|
|
The Shawnee News-Star
  • Dead Nettle

  • Plant brightens shady areas.
    • email print
  • If you are looking for a ground cover to brighten a shady area, you might consider Lamium, a plant that carries an unfortunate common name, Dead Nettle. I have grown this plant on the east side of my house next to ajuga and in front of a sprawling Blue Rug Juniper.
     
    Two years ago when we were having extreme drought, I let it get too dry and lost my perennial plant. I bought another last summer and it did well into the fall. When cold weather became intense it sort of disappeared and this spring it has come back with a spurt of growth. The recommended environment is full or part shade, planted in well drained, evenly moist soil. Amending the soil with peat or other moisture retaining additives will help get the plant established.
     
    This superb performance enticed me to purchase additional plants for the south side of my house under a large yaupon holly bush that is pruned like a small tree and shades the center portion of a south facing bed.

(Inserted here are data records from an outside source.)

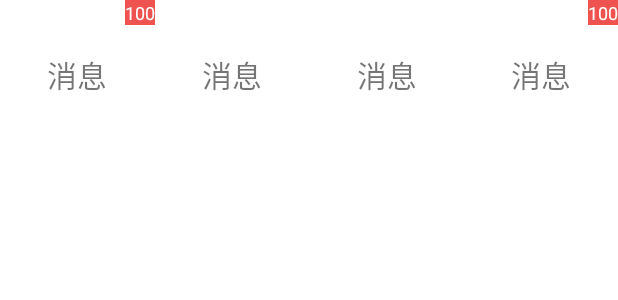
After one commit to laihuiming/MyApp, an Android app: the layout activity_visibility_test.xml on its own in the app's theme, with its tools: preview values and no code run, on a phone screen of 412 x 824 dp. The commit adds this screen. Shown: the top 300 px of the screen. Run offline under Robolectric (Android 15) with nearby library versions, the phone set to English and light mode, and no system bars.

Commit message:
VisibilityTestActivity

```diff
--- /dev/null
+++ b/app/productFlavors/test1.gradle
@@ -0,0 +1,6 @@
+android {
+    flavorDimensions "versionCode"
+    productFlavors{
+
+    }
+}
--- /dev/null
+++ b/app/productFlavors/test2.gradle
@@ -0,0 +1,6 @@
+android {
+    flavorDimensions "versionCode"
+    productFlavors{
+
+    }
+}
--- a/app/src/main/AndroidManifest.xml
+++ b/app/src/main/AndroidManifest.xml
@@ -31,6 +31,7 @@
         <activity android:name=".ActivityResultTest.FirstActivity"/>
         <activity android:name=".ActivityResultTest.SecondActivity"/>
         <activity android:name=".ActivityResultTest.ThirdActivity"/>
+        <activity android:name=".VisibilityTest.VisibilityTestActivity"/>
     </application>
 
 </manifest>
--- a/app/src/main/res/layout/activity_main.xml
+++ b/app/src/main/res/layout/activity_main.xml
@@ -26,5 +26,10 @@
         android:text="返回值测试"
         android:layout_width="wrap_content"
         android:layout_height="wrap_content"/>
+    <Button
+        android:id="@+id/activity_visibility_test"
+        android:text="控件显示与隐藏测试"
+        android:layout_width="wrap_content"
+        android:layout_height="wrap_content"/>
 
 </LinearLayout>
--- /dev/null
+++ b/app/src/main/res/layout/activity_visibility_test.xml
@@ -0,0 +1,134 @@
+<?xml version="1.0" encoding="utf-8"?>
+<LinearLayout xmlns:android="http://schemas.android.com/apk/res/android"
+    android:layout_width="match_parent"
+    android:layout_height="match_parent"
+    android:orientation="vertical">
+
+    <LinearLayout
+        android:layout_width="match_parent"
+        android:layout_height="match_parent"
+        android:orientation="horizontal">
+    <RelativeLayout
+
+        android:layout_width="wrap_content"
+        android:layout_height="100dp"
+        android:layout_weight="1">
+
+        <TextView
+            android:id="@+id/tv_msg1"
+            android:layout_width="wrap_content"
+            android:layout_height="wrap_content"
+            android:gravity="center"
+            android:layout_centerVertical="true"
+            android:layout_centerHorizontal="true"
+            android:text="消息"
+            android:textSize="20sp"
+            />
+
+        <TextView
+            android:id="@+id/tv_unread_msg1"
+            android:layout_alignParentTop="true"
+            android:layout_alignParentRight="true"
+            android:layout_width="wrap_content"
+            android:layout_height="wrap_content"
+            android:background="#EF5350"
+            android:text="100"
+            android:textColor="#ffffff"
+            android:textSize="12sp"
+            />
+    </RelativeLayout>
+        <RelativeLayout
+
+            android:layout_width="wrap_content"
+            android:layout_height="100dp"
+            android:layout_weight="1">
+
+            <TextView
+                android:id="@+id/tv_msg2"
+                android:layout_width="wrap_content"
+                android:layout_height="wrap_content"
+                android:gravity="center"
+                android:layout_centerVertical="true"
+                android:layout_centerHorizontal="true"
+                android:text="消息"
+                android:textSize="20sp"
+                />
+
+            <TextView
+                android:id="@+id/tv_unread_msg2"
+                android:layout_alignParentTop="true"
+                android:layout_alignParentRight="true"
+                android:layout_width="wrap_content"
+                android:layout_height="wrap_content"
+                android:background="#EF5350"
+                android:text="100"
+                android:textColor="#ffffff"
+                android:textSize="12sp"
+                android:visibility="invisible"
+                />
+        </RelativeLayout>
+        <RelativeLayout
+
+            android:layout_width="wrap_content"
+            android:layout_height="100dp"
+            android:layout_weight="1">
+
+            <TextView
+                android:id="@+id/tv_msg3"
+                android:layout_width="wrap_content"
+                android:layout_height="wrap_content"
+                android:gravity="center"
+                android:layout_centerVertical="true"
+                android:layout_centerHorizontal="true"
+                android:text="消息"
+                android:textSize="20sp"
+                />
+
+            <TextView
+                android:id="@+id/tv_unread_msg3"
+                android:layout_alignParentTop="true"
+                android:layout_alignParentRight="true"
+                android:layout_width="wrap_content"
+                android:layout_height="wrap_content"
+                android:background="#EF5350"
+                android:text="100"
+                android:textColor="#ffffff"
+                android:textSize="12sp"
+                android:visibility="invisible"
+                />
+        </RelativeLayout>
+        <RelativeLayout
+
+            android:layout_width="wrap_content"
+            android:layout_height="100dp"
+            android:layout_weight="1">
+
+            <TextView
+                android:id="@+id/tv_msg4"
+                android:layout_width="wrap_content"
+                android:layout_height="wrap_content"
+                android:gravity="center"
+                android:layout_centerVertical="true"
+                android:layout_centerHorizontal="true"
+                android:text="消息"
+                android:textSize="20sp"
+                />
+
+            <TextView
+                android:id="@+id/tv_unread_msg4"
+                android:layout_alignParentTop="true"
+                android:layout_alignParentRight="true"
+                android:layout_width="wrap_content"
+                android:layout_height="wrap_content"
+                android:background="#EF5350"
+                android:text="100"
+                android:textColor="#ffffff"
+                android:textSize="12sp"
+                android:visibility="visible"
+                />
+        </RelativeLayout>
+
+    </LinearLayout>
+
+
+</LinearLayout>
```
Also changed, not shown: app/build.gradle (+99 -6 lines), app/productFlavors/test.gradle (added, +20 -0 lines), app/src/main/java/com/example/myapplication2/MainActivity.java (+7 -2 lines), app/src/main/java/com/example/myapplication2/VisibilityTest/VisibilityTestActivity.java (added, +81 -0 lines).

Another possible location could be to plant it in a hanging basket in a shady area. In addition to being attractive during the day, the light colored leaves are especially attention getting as dusk begins to fall.
     
    Lamium maculatum is the horticultural name. Under normal circumstances the plant will grow to around 6 inches high and will spread between 12 and 24 inches in diameter. The plant in the photograph is pushing its 24 inch maximum size. The leaves are heart shaped and have silver and white overtones on a green background. In the spring there are insignificant blooms which may be pink, white, or yellow, depending on the cultivar.
     
    ‘Silver Beacon’ is a popular variety with pink flowers. Another is ‘White Nancy’ which is similar to ‘Silver Beacon’ but has white flowers. Two other choices with pink flowers are ‘Chequers’ and ‘Pink Pewter’.
     
    Companion plants in addition to ajuga could be hosta, mondo grass, and various perennials such as ferns. It would look nice adjacent to a shade loving holly shrub.
     
     
      • calendar